In the entries below, count the lines that hold the string "text" and state only that count.

*Entries provided:*

____________________

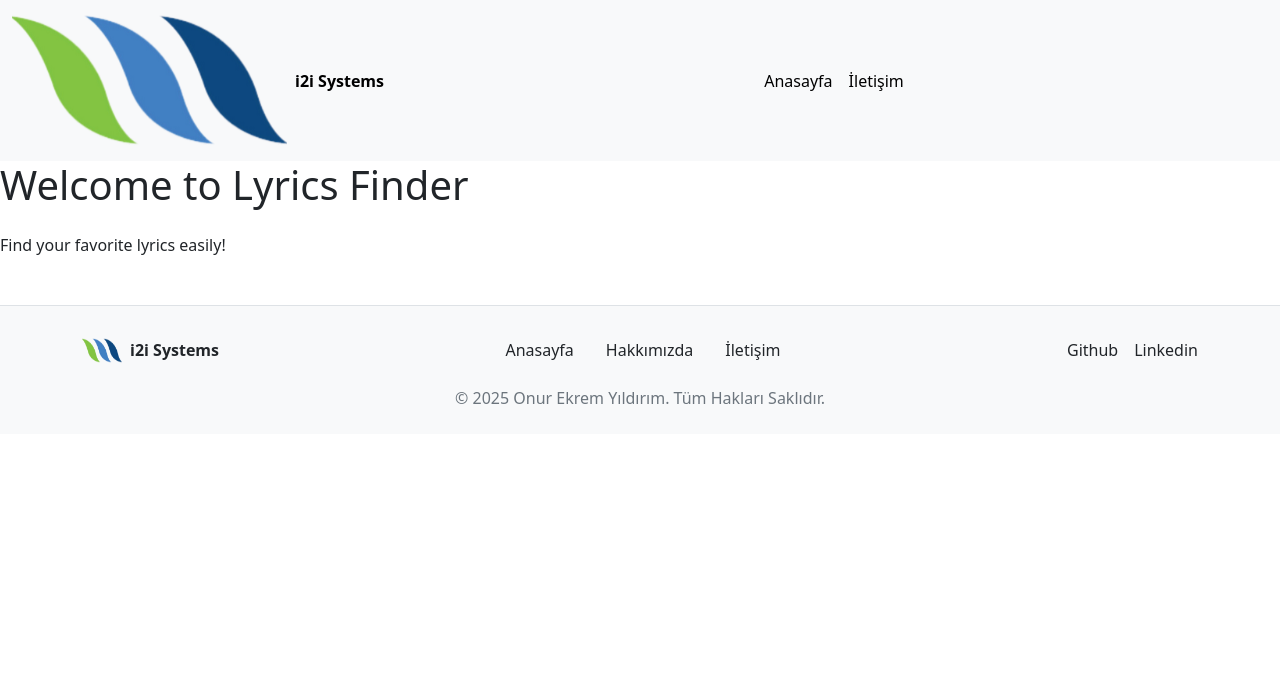
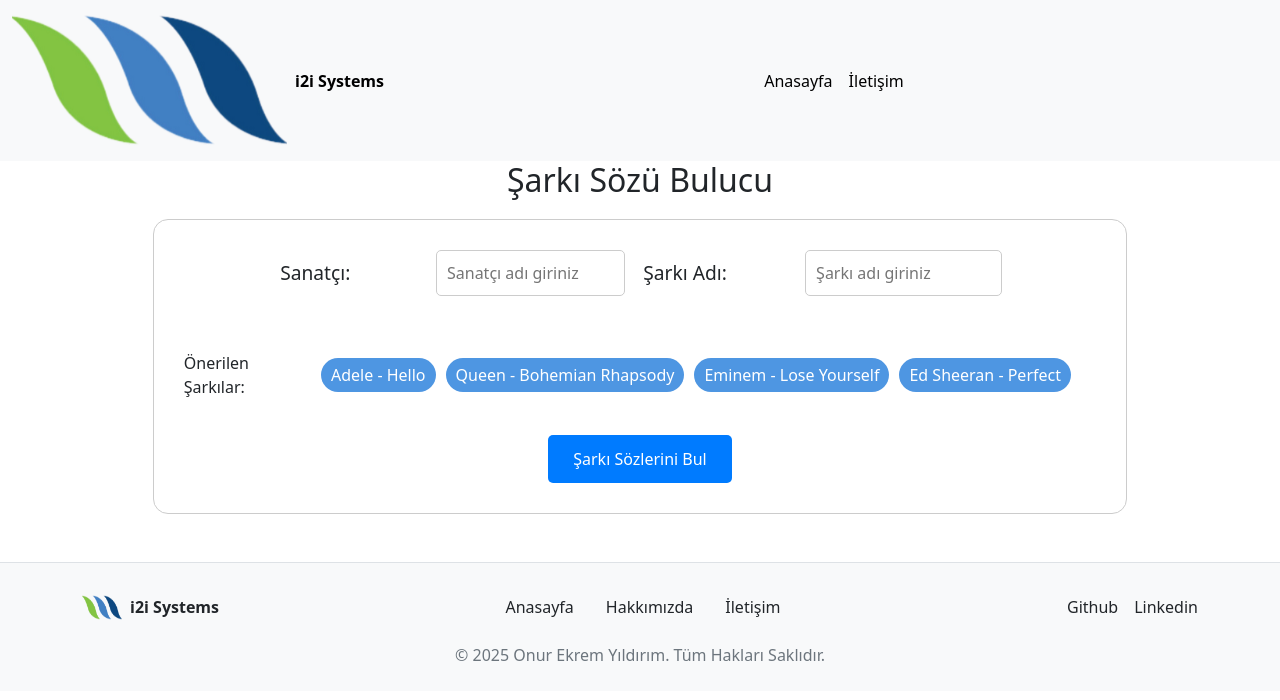
Before and after one commit to OEkrem/lyrics-frontend, a React (Create React App) app: page / in a window 1280 px wide. Shown: the top 700 px of the page. Built offline with nearby package versions, Linux system fonts and the light colour scheme.

Commit message:
feat: Add LyricsFinder, LyricsDisplay and LyricsForm components

```diff
--- /dev/null
+++ b/src/components/LyricsFinder/LyricsDisplay/LyricsDisplay.js
@@ -0,0 +1,17 @@
+
+import React from 'react';
+import './lyricsDisplay.css';
+
+export default function LyricsDisplay({ lyrics }) {
+
+  if (!lyrics) {
+    return null; // Şarkı sözleri yoksa hiçbir şey gösterme
+  }
+
+  return (
+    <div className="lyrics-display-container">
+      <h2 className="baslik">Şarkı Sözleri:</h2>
+      <pre className="sozler">{lyrics}</pre>
+    </div>
+  );
+}
--- /dev/null
+++ b/src/components/LyricsFinder/LyricsFinder.js
@@ -0,0 +1,32 @@
+import React, { useState } from 'react';
+import { fetchLyrics } from '../../api/lyricsApi';
+import LyricsForm from './LyricsForm/LyricsForm';
+import LyricsDisplay from './LyricsDisplay/LyricsDisplay';
+import './lyricsFinder.css';
+
+export default function LyricsFinder() {
+  const [lyrics, setLyrics] = useState('');
+
+  const handleSearch = async (artist, title) => {
+    setLyrics('');
+
+    try {
+      const fetchedLyrics = await fetchLyrics(artist, title);
+      if (fetchedLyrics) {
+        setLyrics(fetchedLyrics);
+      } else {
+
+      }
+    } catch (err) {
+
+    }
+  };
+
+  return (
+    <div className='lyrics-finder-container'>
+      <h1 className="baslik">Şarkı Sözü Bulucu</h1>
+      <LyricsForm onSearch={handleSearch} />
+      <LyricsDisplay lyrics={lyrics}/>
+    </div>
+  );
+}
--- /dev/null
+++ b/src/components/LyricsFinder/LyricsForm/LyricsForm.js
@@ -0,0 +1,76 @@
+
+import React, { useState } from 'react';
+import './lyricsForm.css';
+
+export default function LyricsForm({ onSearch }) {
+  const [artist, setArtist] = useState('');
+  const [title, setTitle] = useState('');
+
+  const handleSubmit = (e) => {
+    e.preventDefault();
+    if (artist && title) {
+      onSearch(artist, title); // Üst bileşene sanatçı ve şarkı adını ilet
+    }
+  };
+
+  const handleSuggestedClick = (suggestedArtist, suggestedTitle) => {
+    setArtist(suggestedArtist);
+    setTitle(suggestedTitle);
+  };
+
+  return (
+    <form onSubmit={handleSubmit} className="lyrics-form">
+
+      <div className='column'>
+        <div className="row">
+          <label htmlFor="artist" className="lyrics-label">Sanatçı:</label>
+          <input
+            type="text"
+            id="artist"
+            value={artist}
+            onChange={(e) => setArtist(e.target.value)}
+            className="lyrics-input"
+            placeholder="Sanatçı adı giriniz"
+          />
+        </div>
+        <div className="row">
+          <label htmlFor="title" className="lyrics-label">Şarkı Adı:</label>
+          <input
+            type="text"
+            id="title"
+            value={title}
+            onChange={(e) => setTitle(e.target.value)}
+            className="lyrics-input"
+            placeholder="Şarkı adı giriniz"
+          />
+        </div>
+      </div>
+
+      <div className="onerilenler">
+        <p className="onerilenler-text">Önerilen Şarkılar:</p>
+        <ul className="onerilenler-list">
+          <li className="onerilenler-item"
+            onClick={() => handleSuggestedClick('Adele', 'Hello')}
+          >Adele - Hello</li>
+          <li className="onerilenler-item"
+            onClick={() => handleSuggestedClick('Queen', 'Bohemian Rhapsody')}
+          >Queen -	Bohemian Rhapsody</li>
+
+          <li className="onerilenler-item"
+            onClick={() => handleSuggestedClick('Eminem', 'Lose Yourself')}
+          >Eminem - Lose Yourself</li>
+
+          <li className="onerilenler-item"
+            onClick={() => handleSuggestedClick('Ed Sheeran', 'Perfect')}
+          >Ed Sheeran - Perfect</li>
+        </ul>
+      </div>
+
+      <div className="">
+        <button type="submit" className="lyrics-button">
+          Şarkı Sözlerini Bul
+        </button>
+      </div>
+    </form>
+  );
+}
--- /dev/null
+++ b/src/components/LyricsFinder/LyricsForm/lyricsForm.css
@@ -0,0 +1,103 @@
+
+
+.lyrics-form{
+    display:flex;
+    flex-direction: column;
+    align-items: center;
+    justify-content: center;
+    gap: 20px;
+    border: 1px solid #ccc;
+    padding: 30px;
+    border-radius: 15px;
+}
+
+.column{
+    display: flex;
+    flex-direction: row;
+    justify-content: center;
+    align-items: center;
+    gap: 20px;
+    width: 100%;
+}
+
+.row{
+    display: flex;
+    justify-content: center;
+    align-items: center;
+    flex-direction: row;
+    /*width: 100%;*/
+    margin-bottom: 15px;
+}
+
+.lyrics-form .row input{
+    flex: 1;
+    padding: 10px;
+    border-radius: 5px;
+    border: 1px solid #ccc;
+    margin-right: 10px;
+    transition: border-color 0.3s ease;
+}
+
+.lyrics-form .row label{
+    flex: .8;
+    font-size: 1.2rem;
+    margin-right: 10px;
+}
+
+.lyrics-button{
+    padding: 12px 25px;
+    border-radius: 5px;
+    border: none;
+    background-color: #007bff;
+    color: white;
+    cursor: pointer;
+    transition: .2s ease-in-out;
+}
+
+.lyrics-button:hover {
+    background-color: #0056b3;
+    transform: scale(1.009);
+}
+
+.lyrics-button:active {
+    background-color: #003f7f;
+    transform: scale(0.991);
+}
+
+
+.onerilenler{
+    display: flex;
+    flex-direction: row;
+    justify-content: center;
+    align-items: center;
+    width: 100%;
+    margin-top: 20px;
+}
+
+.onerilenler p{
+    flex: 1;
+}
+
+.onerilenler-list{
+    flex: 10;
+    display: flex;
+    flex-direction: row;
+    justify-content: center;
+    align-items: center;
+    gap: 10px;
+    width: 100%;
+}
+
+.onerilenler-item {
+    padding: 5px 10px;
+    cursor: pointer;
+    background-color: #4e96e2;
+    color: white;
+    border-radius: 20px;
+    transition: 0.3s ease;
+    text-align: center;
+  }
+
+  .onerilenler-item:hover {
+    transform: translateY(-2px) scale(1.01);
+  }
--- /dev/null
+++ b/src/components/LyricsFinder/lyricsFinder.css
@@ -0,0 +1,15 @@
+
+
+.lyrics-finder-container {
+  display: flex;
+  flex-direction: column;
+  align-items: center;
+  justify-content: center;
+  width: 100%;
+  height: 100%;
+}
+
+.lyrics-finder-container h1 {
+  font-size: 2rem;
+  margin-bottom: 20px;
+}
--- a/src/pages/Home.js
+++ b/src/pages/Home.js
@@ -1,15 +1,15 @@
 
 
-import React from 'react'
-import MainLayout from '../layouts/MainLayout'
+import React from 'react';
+import MainLayout from '../layouts/MainLayout';
+import LyricsFinder from '../components/LyricsFinder/LyricsFinder';
 
 export default function Home() {
   return (
     <MainLayout>
-        <div className='flex flex-col items-center justify-center h-screen'>
-            <h1 className='text-4xl font-bold'>Welcome to Lyrics Finder</h1>
-            <p className='mt-4 text-lg'>Find your favorite lyrics easily!</p>
-        </div>
+      <div className="">
+        <LyricsFinder />
+      </div>
     </MainLayout>
   )
 }
```
Also changed, not shown: src/components/LyricsFinder/LyricsDisplay/lyricsDisplay.css (added).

____________________

*Answer to the problem:*
6